St Andrew’s lunchtime concerts
Classical voice students the New Zealand School of Music with David Barnard (piano)
Simon Harnden: ‘T’was within a furlong of Edinborough Town’ and ‘Sons of the Sea’ by Samuel Coleridge-Taylor
Michaela Cadwgan: L’invitation au voyage’ (Duparc)and ‘Donde lieta uscì’ from La Bohème
Grace Burt: ‘Chanson Triste’ (Duparc) and ‘Chacun à son goût’ from Die Fledermaus
Matt Barris; Valentin’s aria from Faust and ‘Silent Noon’ by Vaughan Williams
Ruby McKnight: ‘Signore ascolta’ from Turandot and ‘Nana’ from Falla’s Seven Spanish Popular Songs
Morgan Andrew King: Prince Gremin’s aria from Eugene Onegin and ‘Ol’ Man River’ from Showboat
Lila Junior Crichton: ‘O Columbina’ from Pagliacci and ‘Oh is there not one maiden breast’ from The Pirates of Penzance
St Andrew’s on The Terrace
Wednesday 22 July, 12:15 pm
From a purely musical point of view, this was an interesting recital, with a very wide range of songs and arias, a lot familiar, some not, but very worth being exposed to. One song I didn’t know at all was Samuel Coleridge-Taylor’s ‘Sons of the Sea’. Once upon a time those three names together (in a different order) would have meant only the great poet linked with Wordsworth. Now I suspect, as a result of the disappearance of much in the way of English literature from schools (and now even being thrown out of our National Library), the black English composer of the late 19th century may be better known. It was sung by Simon Harnden whose rich bass voice did justice to its dramatic character; as it had expressively to his earlier song, Purcell’s ’T’was within a furlong of Edinborough Town’.
Interesting that we had here four males and three females: the balance is more commonly otherwise. The second male voice was that of Matt Barris. He sang Valentin’s baritone aria from Faust, ‘Avant de quitter ces lieus’, feelingly expressing his anxiety about Marguérite while he’s away. His second song was Vaughan Williams’s Silent Noon which he sang attractively, with careful restraint.
The third male was bass Morgan-Andrew King. He sang Prince Gremin’s wonderful aria from the last act of Eugene Onegin, catching its noble character but delivering it rather too quickly. And later he sang ‘Ol’ man river’ from Showboat, with calm dignity.
Lila Junior Crichton, a tenor, sang two late 19th century arias. The first a familiar aria from Pagliacci: in Act II Beppe (Arlecchino) serenades the ultimate victim Nedda (Columbina), with ‘O Columbina’, capturing its fluctuating rhythms well. Then, from The Pirates of Penzance, ‘Oh, is there not one maiden breast’ from; not terribly familiar but attractively lyrical in Crichton’s hands.
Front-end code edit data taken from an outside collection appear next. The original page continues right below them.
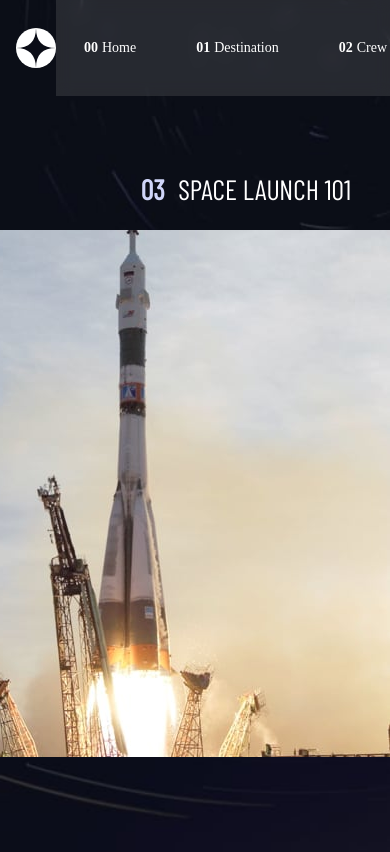
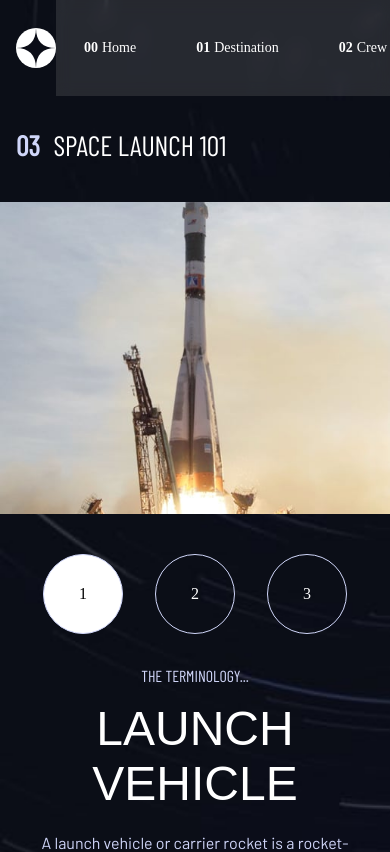
Before and after one commit to M-E-J-O-R/Space-Tourism, a React (Create React App) app: page /technology in a window 390 px wide. Shown: the top 852 px of the page. Built offline with nearby package versions, Linux system fonts and the light colour scheme; a web font is replaced by a local one.

Commit message:
i was able to display a responsive image based on the media query

```diff
--- a/src/components/DestinationPlanet.tsx
+++ b/src/components/DestinationPlanet.tsx
@@ -1,14 +1,15 @@
 import { Link, useParams } from "react-router-dom";
 import data from '../data/data.json';
-
-console.log(document.location)
 
 
 const DestinationPlanet = () => {
 
     const { id } = useParams();
+
     let numId: number = Number(id);
+
     let destination = data.destinations[numId];
+
     isNaN(numId) ? (destination = data.destinations[0]) : (destination = data.destinations[numId]);
 
 
--- a/src/data/data.json
+++ b/src/data/data.json
@@ -72,7 +72,7 @@
     {
       "name": "Anousheh Ansari",
       "images": {
-        "png": "../assets/crew/image-anousheh-ansari.png",
+        "png": "image-anousheh-ansari.png",
         "webp": "image-anousheh-ansari.webp"
       },
       "role": "Flight Engineer",
@@ -83,24 +83,24 @@
     {
       "name": "Launch vehicle",
       "images": {
-        "portrait": "../assets/technology/image-launch-vehicle-portrait.jpg",
-        "landscape": "../assets/technology/image-launch-vehicle-landscape.jpg"
+        "portrait": "image-launch-vehicle-portrait.jpg",
+        "landscape": "image-launch-vehicle-landscape.jpg"
       },
       "description": "A launch vehicle or carrier rocket is a rocket-propelled vehicle used to carry a payload from Earth's surface to space, usually to Earth orbit or beyond. Our WEB-X carrier rocket is the most powerful in operation. Standing 150 metres tall, it's quite an awe-inspiring sight on the launch pad!"
     },
     {
       "name": "Spaceport",
       "images": {
-        "portrait": "../assets/technology/image-spaceport-portrait.jpg",
-        "landscape": "../assets/technology/image-spaceport-landscape.jpg"
+        "portrait": "image-spaceport-portrait.jpg",
+        "landscape": "image-spaceport-landscape.jpg"
       },
       "description": "A spaceport or cosmodrome is a site for launching (or receiving) spacecraft, by analogy to the seaport for ships or airport for aircraft. Based in the famous Cape Canaveral, our spaceport is ideally situated to take advantage of the Earth’s rotation for launch."
     },
     {
       "name": "Space capsule",
       "images": {
-        "portrait": "../assets/technology/image-space-capsule-portrait.jpg",
-        "landscape": "../assets/technology/image-space-capsule-landscape.jpg"
+        "portrait": "image-space-capsule-portrait.jpg",
+        "landscape": "image-space-capsule-landscape.jpg"
       },
       "description": "A space capsule is an often-crewed spacecraft that uses a blunt-body reentry capsule to reenter the Earth's atmosphere without wings. Our capsule is where you'll spend your time during the flight. It includes a space gym, cinema, and plenty of other activities to keep you entertained."
     }
--- a/src/pages/Crew.tsx
+++ b/src/pages/Crew.tsx
@@ -34,12 +34,13 @@ const Crew = () => {
 
     let crew = sortedData[0];
 
-    let style = {
-        opacity: crew.role === role ? 1 :0.17
-    };
-
-
-
+    function styleFunction(element: string) {
+        if (role === element) {
+            return {
+                opacity: 1
+            };
+        }
+    }
 
     return (<>
         <div className="Crew">
@@ -61,10 +62,16 @@ const Crew = () => {
                     </article>
 
                     <nav className="crew-nav">
-                        <div style={style} onClick={() => setRole('Commander')} > </div>
-                        <div onClick={() => setRole('Mission Specialist')} > </div>
-                        <div onClick={() => setRole('Pilot')} > </div>
-                        <div onClick={() => setRole('Flight Engineer')} > </div>
+                        <div
+                            style={styleFunction('Commander')}
+                            onClick={() => setRole('Commander')} > </div>
+                        <div
+                            style={styleFunction('Mission Specialist')}
+                            onClick={() => setRole('Mission Specialist')} > </div>
+                        <div
+                            style={styleFunction('Pilot')} onClick={() => setRole('Pilot')} > </div>
+                        <div
+                            style={styleFunction('Flight Engineer')} onClick={() => setRole('Flight Engineer')} > </div>
 
                     </nav>
                 </section>
--- a/src/pages/Technology.tsx
+++ b/src/pages/Technology.tsx
@@ -1,7 +1,40 @@
+import { useState,useEffect } from 'react';
 import NavBar from "../components/NavBar";
 import '../styles/technology.css';
-import technologyLogo from '../assets/technology/image-launch-vehicle-portrait.jpg';
+import data from '../data/data.json';
+
+
+
 const Technology = () => {
+    const [techName, setTechName] = useState('Launch vehicle');
+
+    const [media, setMedia] = useState(window.matchMedia('max-width:1000px').matches);
+
+
+    let technologyData = data.technology;
+
+    const filteredTech = technologyData.filter((element) => element.name === techName && element);
+
+    let tech = filteredTech[0];
+
+    function styleFunction(element: string) {
+        if (techName === element) {
+            return {
+                color: 'black',
+                backgroundColor: 'white'
+            };
+        }
+    }
+
+    useEffect(() => {
+        window
+            .matchMedia('max-width:1000px')
+            .addEventListener('change',e=>setMedia(e.matches))
+
+    }, [])
+
+
+
     return (<>
 
         <div className="Technology">
@@ -13,26 +46,37 @@ const Technology = () => {
 
                 <section className="technology-details-wrapper">
                     <nav className="technology-nav">
-                        <div>1</div>
-                        <div>2</div>
-                        <div>3</div>
+                        <div
+                            style={styleFunction('Launch vehicle')}
+                            onClick={() => setTechName('Launch vehicle')}>1</div>
+                        <div
+                            style={styleFunction('Spaceport')} onClick={() => setTechName('Spaceport')}>2</div>
+                        <div
+                            style={styleFunction('Space capsule')}
+                            onClick={() => setTechName('Space capsule')}>3</div>
                     </nav>
 
                     <section className="technology-details" >
 
 
                         <p className="technology-terminology">  THE TERMINOLOGY...</p>
-                        <p className="technology-title">Launch vehicle</p>
+                        <p className="technology-title">{tech.name}</p>
 
                         <article className="technology-info">
-                            <p>A launch vehicle or carrier rocket is a rocket-propelled vehicle used to carry a payload from Earth's surface to space, usually to Earth orbit or beyond. Our WEB-X carrier rocket is the most powerful in operation. Standing 150 metres tall,it's quite an awe-inspiring sight on the launch pad!</p>
+                            <p>{tech.description}</p>
                         </article>
                     </section>
 
                 </section>
 
+                <div className="technology-image"
+                    style={{
+                        backgroundImage: `url(${require(`../assets/technology/${media?tech.images.landscape:tech.images.portrait}`)})`
+                    }}
+                >
 
-                < img className="technology-image" src={technologyLogo} alt="" />
+                </div>
+
             </main>
         </div>
     </>);
--- a/src/styles/technology.css
+++ b/src/styles/technology.css
@@ -2,7 +2,7 @@
   background-image: url("../assets/technology/background-technology-desktop.jpg");
   background-repeat: no-repeat;
   background-size: cover;
-  width: 100vw;
+  max-width: 100vw;
   min-height: 100vh;
   background-color: black;
   color: white;
@@ -75,7 +75,10 @@
 .technology-image {
   display: block;
   justify-self: flex-end;
-  width: 515px;
+  background-position: center;
+  background-size: cover;
+  background-repeat: no-repeat;
+  width: 90%;
   height: 527px;
 }
 
@@ -83,6 +86,37 @@
   .Technology {
     background-image: url("../assets/technology/background-technology-tablet.jpg");
   }
+  .technology-container {
+    padding: 0 0 4rem 0;
+    margin-top: 2rem;
+    grid-template-columns: repeat(1, 100%);
+    gap: 2.5rem;
+  }
+  .technology-heading {
+    grid-column: 1;
+    padding-left: 1rem;
+  }
+  .technology-details-wrapper {
+    justify-self: center;
+    flex-direction: column;
+    width: 80%;
+    gap: 2rem;
+  }
+  .technology-details-wrapper .technology-nav {
+    flex-direction: row;
+  }
+  .technology-details-wrapper .technology-details {
+    text-align: center;
+  }
+  .technology-details-wrapper .technology-details .technology-title {
+    margin: 1rem 0;
+  }
+  .technology-image {
+    width: 100%;
+    height: 312px;
+    grid-row: 2;
+    justify-self: center;
+  }
 }
 @media screen and (max-width: 500px) {
   .Technology {
--- a/src/styles/technology.scss
+++ b/src/styles/technology.scss
@@ -1,9 +1,8 @@
-// @import url('https://fonts.googleapis.com/css2?family=Barlow+Condensed&family=Bellefair&display=swap');
 .Technology {
   background-image: url("../assets/technology/background-technology-desktop.jpg");
   background-repeat: no-repeat;
   background-size: cover;
-  width: 100vw;
+  max-width: 100vw;
   min-height: 100vh;
   background-color: black;
   color: white;
@@ -20,7 +19,7 @@
 }
 .technology-heading {
   font-size: 1.75rem;
- // border: 1px solid yellow;
+  // border: 1px solid yellow;
   font-family: "Barlow Condensed", sans-serif;
   grid-column: 1 / span 2;
   b {
@@ -28,11 +27,11 @@
     color: #d0d6f9;
   }
 }
-.technology-details-wrapper{
+.technology-details-wrapper {
   display: flex;
   align-items: center;
   gap: 80px;
- // border: 1px solid blue;
+  // border: 1px solid blue;
 }
 
 .technology-nav {
@@ -51,11 +50,10 @@
     border: 1px solid #d0d6f9;
     border-radius: 50%;
 
-    &:hover{
-      order:1px solid  white;
+    &:hover {
+      order: 1px solid white;
     }
   }
-
 }
 
 .technology-terminology {
@@ -74,16 +72,57 @@
   line-height: 32px;
 }
 
-.technology-image{
+.technology-image {
   display: block;
   justify-self: flex-end;
-  width: 515px;
+  //background-image: url("../assets/technology/image-launch-vehicle-portrait.jpg");
+  background-position: center;
+  background-size: cover;
+  background-repeat: no-repeat;
+  width: 90%;
   height: 527px;
- // border: 1px solid green;
+  // border: 1px solid green;
 }
+
 @media screen and (max-width: 1000px) {
   .Technology {
     background-image: url("../assets/technology/background-technology-tablet.jpg");
+  }
+  .technology-container {
+    padding: 0 0 4rem 0;
+    margin-top: 2rem;
+    grid-template-columns: repeat(1, 100%);
+    // border: 1px solid red;
+    gap: 2.5rem;
+  }
+  .technology-heading {
+    grid-column: 1;
+    padding-left: 1rem;
+  }
+  .technology-details-wrapper {
+    justify-self: center;
+    flex-direction: column;
+    //border: 1px solid yellow;
+    width: 80%;
+    gap: 2rem;
+    .technology-nav {
+      flex-direction: row;
+    }
+    .technology-details {
+      // border: 1px solid blue;
+      text-align: center;
+      .technology-title {
+        margin: 1rem 0;
+      }
+    }
+  }
+
+  .technology-image {
+    width: 100%;
+    //background-image: url("../assets/technology/image-launch-vehicle-landscape.jpg");
+    height: 312px;
+    grid-row: 2;
+    justify-self: center;
   }
 }
 @media screen and (max-width: 500px) {
```
Also changed, not shown: 1 other file (tests, documents, lock files or other folders).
Two of Henri Duparc’s few, precious songs came early in the concert. Michaela Cadwgan sang perhaps his best-known: ‘L’invitation au voyage’, which I have a somewhat personal relationship with. First it drew attention to the piano part, and then to Michaela’s strong, perhaps a bit too strong at the top, voice. But it suggests promise in the opera house, which was evident in her singing of the poignant ‘Donde lieta uscì’ from Act III of La Bohème.
The second Duparc song came from Grace Burt’s mezzoish voice: ‘Chanson triste’ was nicely modulated, her voice dynamically disciplined throughout. Prince Orlovsky’s ‘Chacun à son goût’ from Die Fledermaus is a droll aria from what I consider the greatest of all operettas. It’s a travesti role, a bit of a challenge, needing a conspicuous flamboyance to bring off well, and it got that.
Soprano Ruby McKnight sang Liu’s touching aria ‘Signore ascolta’ in Turandot; it doesn’t really need a voice as large as McKnight’s to deliver it, but with accurate intonation, it was a fine performance. And she later sang ‘Nana’, one of the seven Spanish popular songs (folksongs ere) by Manuel de Falla (good to see the proper translation of ‘Seven Spanish popular songs’: they’re not ’seven popular Spanish songs’ – a significant difference). If she didn’t capture the Spanish flavour perfectly, her performance was distinctive and arresting.
As student recitals go, this was a splendid three-quarter hour; a major part of that success was David Barnard’s unerring piano accompaniments that claimed the orchestra’s role very convincingly.